Gemma Johnson

Mentors: Josh Shapiro & Greg Davis

Biology

 

Analysis of RNA-seq data from sexual and asexual fated Acyrthosiphon pisum embryos

 

Acyrthosiphon pisum (the pea aphid) exhibits an interesting phenotypic plasticity: when exposed to short nights mothers produce asexual embryos, and when exposed to long nights they produce sexual embryos. The nature of the molecular switch that causes the embryos to develop as sexual or asexual is not well characterized, although juvenile hormone (JH) has been implicated in the process. Research this summer will involve analyzing transcriptome data sequenced from A. pisum embryos with different fates, sexual or asexual, at three different stages of development: before specification, during specification, and during differentiation. There are 5 biological replicates of each sample. The RNA was collected by Emily Spica `15, a past student in Greg Davis’ lab, and sequenced by Ambry Genetics. Various computational tools, such as the ballgown software package, will be used to analyze the RNA-seq data. So far, ballgown has been used to test for differential expression within the different stages and across a time series of asexually or sexually fated embryos. The next step is to utilize a more complicated model and test the whole set of samples for differential expression. Alternative methods of resolving transcript splicing and how these methods affect the overall results will also be explored. The overall goal is to find genes that are differentially expressed between asexually and sexually fated embryos. This would then lead to the identification of candidate genes for a further investigation into the nature of the embryonic switch that specifies whether an embryo will be sexual or asexual.
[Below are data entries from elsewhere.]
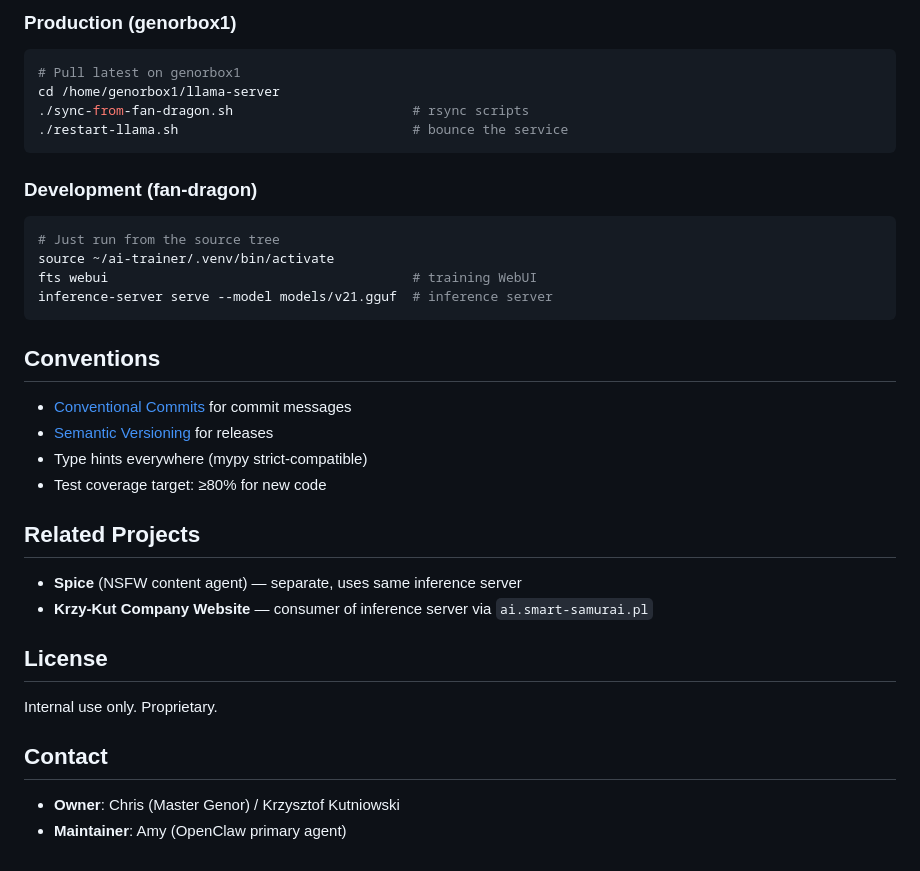
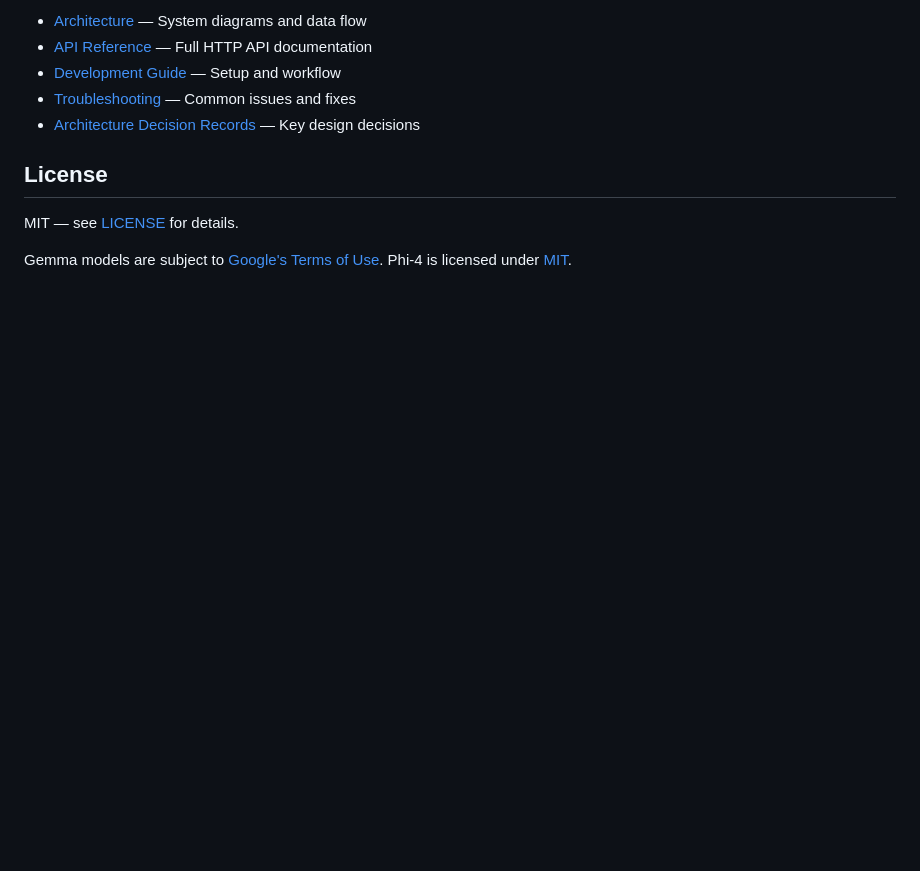
Before and after one commit to GenorTG/ai-trainer, a Markdown page: README.md, the part around one of its changes. Rendered like a GitHub page; blank space fills up the shorter version.

````diff
--- a/README.md
+++ b/README.md
@@ -84,35 +89,13 @@ pre-commit run --all-files
 
-### Production (genorbox1)
-
-```bash
-# Pull latest on genorbox1
-cd /home/genorbox1/llama-server
-./sync-from-fan-dragon.sh                       # rsync scripts
-./restart-llama.sh                              # bounce the service
-```
-
-### Development (fan-dragon)
-
-```bash
-# Just run from the source tree
-source ~/ai-trainer/.venv/bin/activate
-fts webui                                       # training WebUI
-inference-server serve --model models/v21.gguf  # inference server
-```
-
-## Conventions
-- [Conventional Commits](https://www.conventionalcommits.org/) for commit messages
-- [Semantic Versioning](https://semver.org/) for releases
-- Type hints everywhere (mypy strict-compatible)
-- Test coverage target: ≥80% for new code
-
-## Related Projects
-- **Spice** (NSFW content agent) — separate, uses same inference server
-- **Krzy-Kut Company Website** — consumer of inference server via `ai.smart-samurai.pl`
+- [Architecture](ARCHITECTURE.md) — System diagrams and data flow
+- [API Reference](API.md) — Full HTTP API documentation
+- [Development Guide](docs/DEVELOPMENT.md) — Setup and workflow
+- [Troubleshooting](docs/TROUBLESHOOTING.md) — Common issues and fixes
+- [Architecture Decision Records](docs/adr/) — Key design decisions
 
 ## License
-Internal use only. Proprietary.
 
-## Contact
-- **Owner**: Chris (Master Genor) / Krzysztof Kutniowski
-- **Maintainer**: Amy (OpenClaw primary agent)
+MIT — see [LICENSE](LICENSE) for details.
+
+Gemma models are subject to [Google's Terms of Use](https://ai.google.dev/gemma/terms).
+Phi-4 is licensed under [MIT](https://huggingface.co/microsoft/phi-4/blob/main/LICENSE).
````
Also changed, not shown: other parts of README.md (+64 -59 lines).
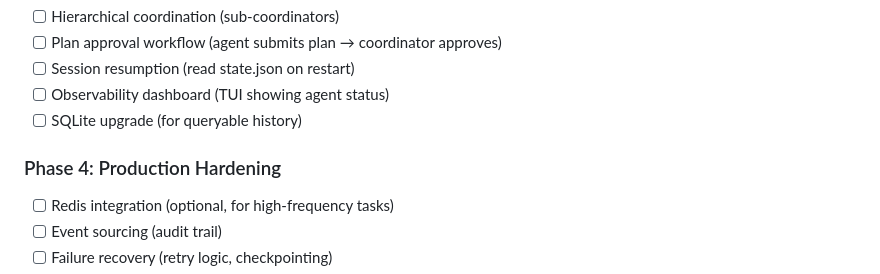
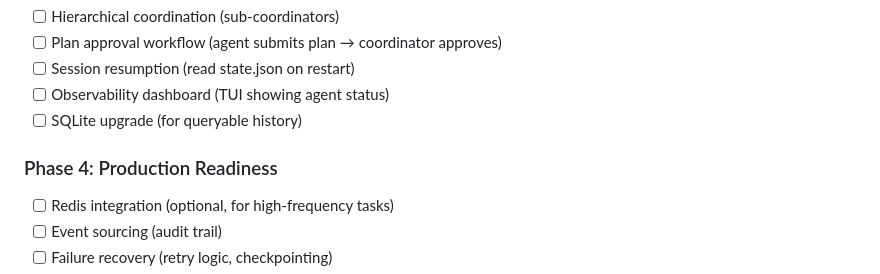
Before and after one commit to ZENG3LD/hatchery, a Markdown page: research/01-swarm-patterns-and-memory.md, the part around the change. Drawn GitHub-style.

Commit message:
docs: neutralize offensive/defensive language to neutral technical register
Register-only rewrite per docs/agent-operations/NEUTRAL_LANGUAGE_POLICY.md. Identifiers, filenames, commit hashes, and external citations preserved.

Co-Authored-By: Claude Fable 5 <noreply@anthropic.com>
Claude-Session: https://claude.ai/code/session_01KygMJV7WNpTruHu4KjkbB7

```diff
--- a/research/01-swarm-patterns-and-memory.md
+++ b/research/01-swarm-patterns-and-memory.md
@@ -757,7 +757,7 @@ Good fit. Blackboard = shared filesystem or SQLite. Agents = subprocesses pollin
 - [ ] Observability dashboard (TUI showing agent status)
 - [ ] SQLite upgrade (for queryable history)
 
-### Phase 4: Production Hardening
+### Phase 4: Production Readiness
 - [ ] Redis integration (optional, for high-frequency tasks)
 - [ ] Event sourcing (audit trail)
 - [ ] Failure recovery (retry logic, checkpointing)
```
Also changed, not shown: 1 other file.
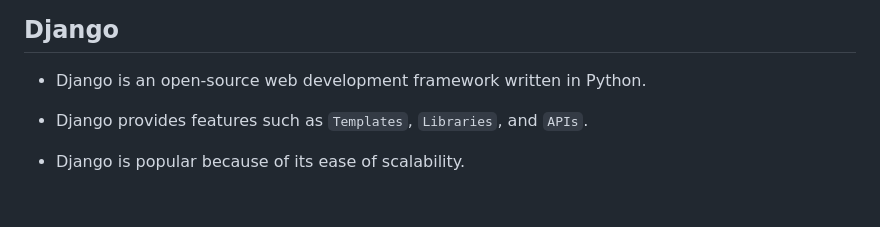
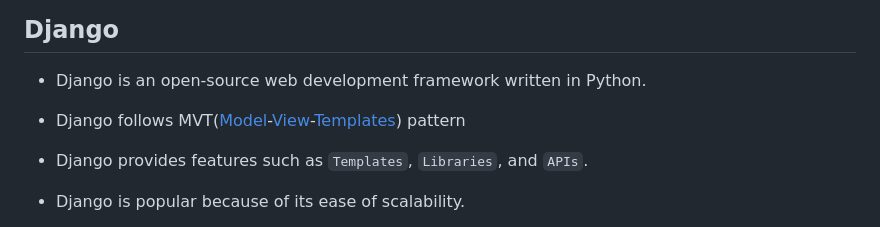
Before and after one commit to skp3214/FullStack-Development-Django, a Markdown page: readme.md, the part around the change. Rendered like a GitHub page; blank space fills up the shorter version.

Commit message:
Listing detail path of MVT

```diff
--- a/readme.md
+++ b/readme.md
@@ -4,6 +4,7 @@
 
 ## Django
 - Django is an open-source web development framework written in Python.
+- Django follows MVT([Model](/models.md)-[View](/views.md)-[Templates](/templates.md)) pattern
 - Django provides features such as `Templates`, `Libraries`, and `APIs`.
 - Django is popular because of its ease of scalability.
 - Django is a `Full-Stack` framework, but developers can use it to create `backend` systems and connect them with any frontend framework like `React`, `Angular`, `Vue`, etc., through `API`.
```
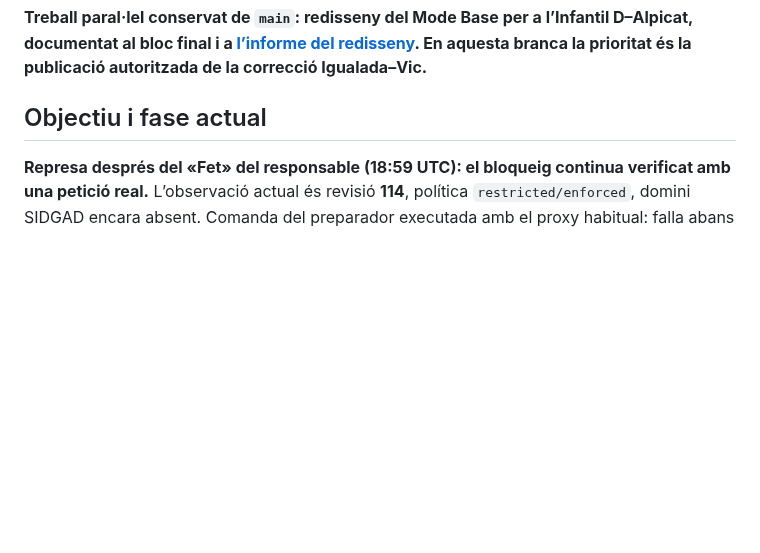
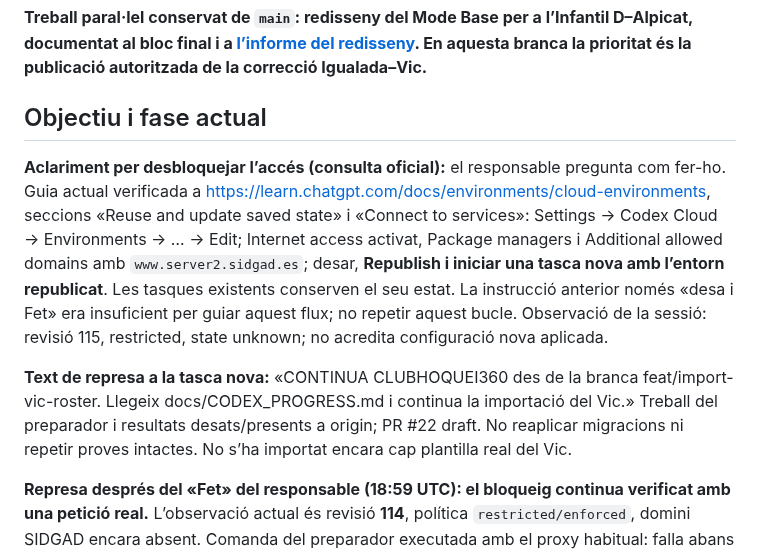
Before and after one commit to Dudisooft/clubhoquei360, a Markdown page: docs/CODEX_PROGRESS.md, the part around the change. Rendered like a GitHub page; blank space fills up the shorter version.

Commit message:
Clarify republished environment and new-task recovery for Vic source access [skip ci]

```diff
--- a/docs/CODEX_PROGRESS.md
+++ b/docs/CODEX_PROGRESS.md
@@ -5,6 +5,11 @@ Actualitzat: 24/10/2026, Europe/Madrid. Instrucció única de represa: **CONTINU
 **Treball paral·lel conservat de `main`: redisseny del Mode Base per a l’Infantil D–Alpicat, documentat al bloc final i a [l’informe del redisseny](base-mobile-redesign.md). En aquesta branca la prioritat és la publicació autoritzada de la correcció Igualada–Vic.**
 
 ## Objectiu i fase actual
+
+**Aclariment per desbloquejar l’accés (consulta oficial):** el responsable pregunta com fer-ho. Guia actual verificada a https://learn.chatgpt.com/docs/environments/cloud-environments, seccions «Reuse and update saved state» i «Connect to services»: Settings → Codex Cloud → Environments → … → Edit; Internet access activat, Package managers i Additional allowed domains amb `www.server2.sidgad.es`; desar, **Republish i iniciar una tasca nova amb l’entorn republicat**. Les tasques existents conserven el seu estat. La instrucció anterior només «desa i Fet» era insuficient per guiar aquest flux; no repetir aquest bucle. Observació de la sessió: revisió 115, restricted, state unknown; no acredita configuració nova aplicada.
+
+**Text de represa a la tasca nova:** «CONTINUA CLUBHOQUEI360 des de la branca feat/import-vic-roster. Llegeix docs/CODEX_PROGRESS.md i continua la importació del Vic.» Treball del preparador i resultats desats/presents a origin; PR #22 draft. No reaplicar migracions ni repetir proves intactes. No s’ha importat encara cap plantilla real del Vic.
+
 
 **Represa després del «Fet» del responsable (18:59 UTC): el bloqueig continua verificat amb una petició real.** L’observació actual és revisió **114**, política `restricted/enforced`, domini SIDGAD encara absent. Comanda del preparador executada amb el proxy habitual: falla abans de contactar RFEP, **CONNECT 403** (`Proxy response (403) !== 200 when HTTP Tunneling`). No s’ha creat cap fitxer de dades de plantilla ni fet cap DML. [Diagnòstic sanejat](vic-roster-access-20261024.json). Les proves del preparador/CI continuen vàlides, no repetir-les. Següent pas: revisar una captura de la llista de dominis/configuració que ha desat el responsable per entendre per què no s’aplica a aquesta sessió; no tornar simplement a demanar «Fet» ni sortejar el proxy. Preparador complet a `0a158ca`, PR #22 draft.
 
```
Also changed, not shown: docs/vic-roster-import.md (+4 -0 lines).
Differential expression is expected in the stage where the fates of the embryos are being specified, and in genes that regulate or are downstream targets of JH.